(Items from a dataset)

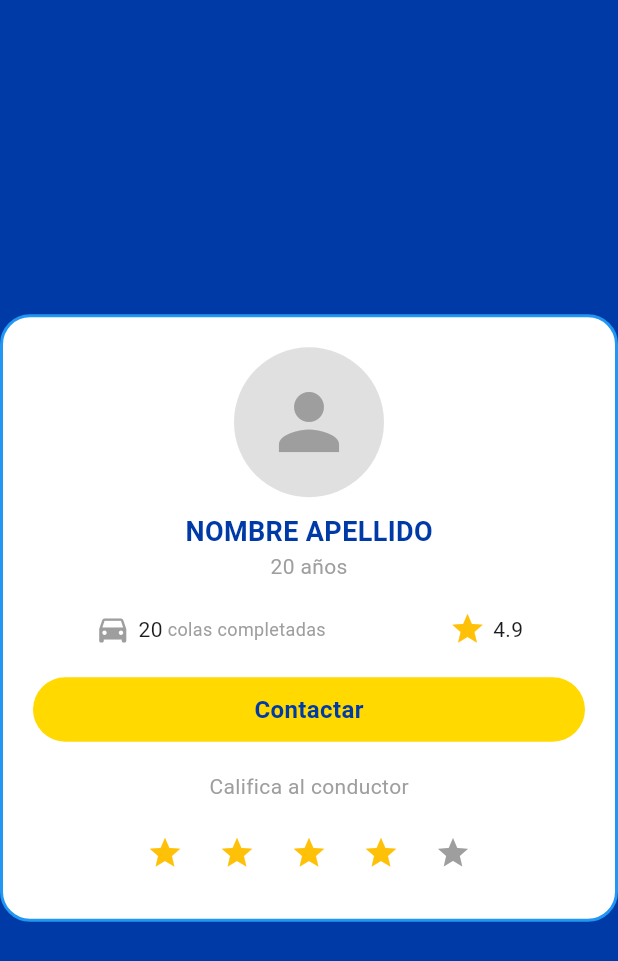
After one commit to JoseL2119/ugmaventon-, a Flutter app: the UserProfilePage screen opened by its route, on a phone screen of 412 x 824 dp. The commit adds this screen. Shown: the top 961 px of the screen. Run offline on Flutter 3.47's test engine with Material 3 defaults, Android fonts, the phone set to English and light mode, and no system bars; our stand-ins replace cloud_firestore, firebase_auth, firebase_core, image_picker; accounts and stored records are empty.

Commit message:
Perfil de usuario

```diff
--- a/lib/pages/login_page.dart
+++ b/lib/pages/login_page.dart
@@ -11,13 +11,12 @@ class LoginPage extends StatefulWidget {
 class _LoginPageState extends State<LoginPage> {
   AuthService _authService = AuthService();
 
-//controladores/identificadores de lo que se agregue en los textFields
+  //controladores/identificadores de lo que se agregue en los textFields
   final _emailController = TextEditingController();
   final _passwordController = TextEditingController();
 
   @override
   Widget build(BuildContext context) {
-    // ignore: prefer_const_constructors
     return Scaffold(
       backgroundColor: Color(0xFF003AA7),
       body: SafeArea(
@@ -26,7 +25,6 @@ class _LoginPageState extends State<LoginPage> {
             child: Column(
               mainAxisAlignment: MainAxisAlignment.center,
               children: [
-                //Titulo  UGMAVENTON
                 SizedBox(
                   height: 10,
                 ),
@@ -40,13 +38,10 @@ class _LoginPageState extends State<LoginPage> {
                 SizedBox(
                   height: 20,
                 ),
-
-                //Agregar el Logo Aca
                 Image.asset(
                   'assets/logoapp.PNG', // Ruta de la imagen.
-                  height: 200, // Para ajustar el logo.
+                  height: 200,
                 ),
-                //email textfield
                 Padding(
                   padding: const EdgeInsets.symmetric(horizontal: 25.0),
                   child: Container(
@@ -72,7 +67,6 @@ class _LoginPageState extends State<LoginPage> {
                 SizedBox(
                   height: 20,
                 ),
-                //password
                 Padding(
                   padding: const EdgeInsets.symmetric(horizontal: 25.0),
                   child: Container(
@@ -99,8 +93,6 @@ class _LoginPageState extends State<LoginPage> {
                 SizedBox(
                   height: 10,
                 ),
-
-                //se te olvidó la contraseña?
                 Padding(
                   padding: const EdgeInsets.symmetric(horizontal: 30.0),
                   child: Row(
@@ -115,12 +107,9 @@ class _LoginPageState extends State<LoginPage> {
                     ],
                   ),
                 ),
-                //sign in button
                 SizedBox(
                   height: 50,
                 ),
-
-                //Boton de IniciarSesion
                 Padding(
                   padding: const EdgeInsets.symmetric(horizontal: 20.0),
                   child: GestureDetector(
@@ -129,23 +118,25 @@ class _LoginPageState extends State<LoginPage> {
                       final password = _passwordController.text.trim();
 
                       final success = await _authService.loginUser(
-                          email:email,
-                          password:password
+                        email: email,
+                        password: password,
                       );
 
                       if (success) {
                         ScaffoldMessenger.of(context).showSnackBar(
                           SnackBar(content: Text("Inicio Exitoso")),
                         );
-                        Navigator.pushNamed(context, '/home');
+
+                        // Redirigir a la pantalla de perfil de usuario
+                        Navigator.pushNamed(context, '/user_profile');
                       } else {
                         ScaffoldMessenger.of(context).showSnackBar(
-                          SnackBar(content: Text('Correo o Contraseñas incorrectos')),
+                          SnackBar(content: Text('Correo o Contraseña incorrectos')),
                         );
                       }
                     },
                     child: Container(
-                      width: 200, // Set the desired width
+                      width: 200,
                       padding: EdgeInsets.symmetric(horizontal: 25, vertical: 15),
                       decoration: BoxDecoration(
                         color: Color(0xFFFFD900),
@@ -167,8 +158,6 @@ class _LoginPageState extends State<LoginPage> {
                 SizedBox(
                   height: 15,
                 ),
-
-                //Primera vez por aqui? Registrate?
                 Row(
                   mainAxisAlignment: MainAxisAlignment.center,
                   children: [
@@ -190,8 +179,7 @@ class _LoginPageState extends State<LoginPage> {
                       ),
                     ),
                   ],
-                )
-                //not a member? register now
+                ),
               ],
             ),
           ),
--- /dev/null
+++ b/lib/pages/user_profile_page.dart
@@ -0,0 +1,148 @@
+import 'package:flutter/material.dart';
+
+class UserProfilePage extends StatefulWidget {
+  const UserProfilePage({Key? key}) : super(key: key);
+
+  @override
+  State<UserProfilePage> createState() => _UserProfilePageState();
+}
+
+class _UserProfilePageState extends State<UserProfilePage> {
+  // Aquí podrías agregar controladores o servicios si son necesarios.
+
+  @override
+  Widget build(BuildContext context) {
+    return Scaffold(
+      backgroundColor: Color(0xFF003AA7),
+      body: SafeArea(
+        child: Center(
+          child: SingleChildScrollView(
+            child: Container(
+              padding: EdgeInsets.symmetric(horizontal: 20, vertical: 20),
+              decoration: BoxDecoration(
+                color: Colors.white,
+                borderRadius: BorderRadius.circular(20),
+                border: Border.all(color: Colors.blue, width: 2),
+              ),
+              child: Column(
+                mainAxisAlignment: MainAxisAlignment.center,
+                children: [
+                  // Avatar
+                  CircleAvatar(
+                    radius: 50,
+                    backgroundColor: Colors.grey[300],
+                    child: Icon(
+                      Icons.person,
+                      size: 60,
+                      color: Colors.grey,
+                    ),
+                  ),
+                  SizedBox(height: 10),
+                  // Nombre y edad
+                  Text(
+                    "NOMBRE APELLIDO",
+                    style: TextStyle(
+                      fontWeight: FontWeight.bold,
+                      fontSize: 18,
+                      color: Color(0xFF003AA7),
+                    ),
+                  ),
+                  Text(
+                    "20 años",
+                    style: TextStyle(
+                      fontSize: 14,
+                      color: Colors.grey,
+                    ),
+                  ),
+                  SizedBox(height: 20),
+                  // Estadísticas
+                  Row(
+                    mainAxisAlignment: MainAxisAlignment.spaceAround,
+                    children: [
+                      Row(
+                        children: [
+                          Icon(Icons.directions_car, color: Colors.grey),
+                          SizedBox(width: 5),
+                          Text(
+                            "20",
+                            style: TextStyle(fontSize: 14),
+                          ),
+                          Text(
+                            " colas completadas",
+                            style: TextStyle(
+                              fontSize: 12,
+                              color: Colors.grey,
+                            ),
+                          ),
+                        ],
+                      ),
+                      Row(
+                        children: [
+                          Icon(Icons.star, color: Colors.amber),
+                          SizedBox(width: 5),
+                          Text(
+                            "4.9",
+                            style: TextStyle(fontSize: 14),
+                          ),
+                        ],
+                      ),
+                    ],
+                  ),
+                  SizedBox(height: 20),
+                  // Botón de contacto
+                  GestureDetector(
+                    onTap: () {
+                      // Acción del botón "Contactar"
+                    },
+                    child: Container(
+                      padding: EdgeInsets.symmetric(horizontal: 20, vertical: 10),
+                      decoration: BoxDecoration(
+                        color: Color(0xFFFFD900),
+                        borderRadius: BorderRadius.circular(30),
+                      ),
+                      child: Center(
+                        child: Text(
+                          "Contactar",
+                          style: TextStyle(
+                            color: Color(0xFF003AA7),
+                            fontWeight: FontWeight.bold,
+                            fontSize: 16,
+                          ),
+                        ),
+                      ),
+                    ),
+                  ),
+                  SizedBox(height: 20),
+                  // Calificación
+                  Column(
+                    children: [
+                      Text(
+                        "Califica al conductor",
+                        style: TextStyle(fontSize: 14, color: Colors.grey),
+                      ),
+                      SizedBox(height: 10),
+                      Row(
+                        mainAxisAlignment: MainAxisAlignment.center,
+                        children: List.generate(5, (index) {
+                          return IconButton(
+                            onPressed: () {
+                              // Acción para calificar
+                            },
+                            icon: Icon(
+                              Icons.star,
+                              color: index < 4 ? Colors.amber : Colors.grey,
+                            ),
+                          );
+                        }),
+                      ),
+                    ],
+                  ),
+                ],
+              ),
+            ),
+          ),
+        ),
+      ),
+    );
+  }
+}
--- a/lib/routes/app_routes.dart
+++ b/lib/routes/app_routes.dart
@@ -3,6 +3,8 @@ import 'package:ugmaventon/pages/login_page.dart';
 import '../pages/register_page.dart';
 import '../pages/type_register.dart'; // Importamos la pantalla de selección
 import '../pages/register_passenger.dart'; // Importamos la pantalla de pasajeros
+import '../pages/user_profile_page.dart'; // Importamos la pantalla de pasajeros
+
 
 class AppRoutes {
   static const initialRoute = '/login';
@@ -17,6 +19,8 @@ class AppRoutes {
         return MaterialPageRoute(builder: (context) => const TypeRegisterPage());
       case '/register_passenger':
         return MaterialPageRoute(builder: (context) => const RegisterPassengerPage());
+        case '/user_profile':
+        return MaterialPageRoute(builder: (context) => const UserProfilePage());
       default:
         return MaterialPageRoute(
           builder: (context) => const Scaffold(
```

● **Your task**:
Where a line of the entries holds the string "UserProfilePage", include it in the count, and give only the final number.

● **Output of the exercise**:
6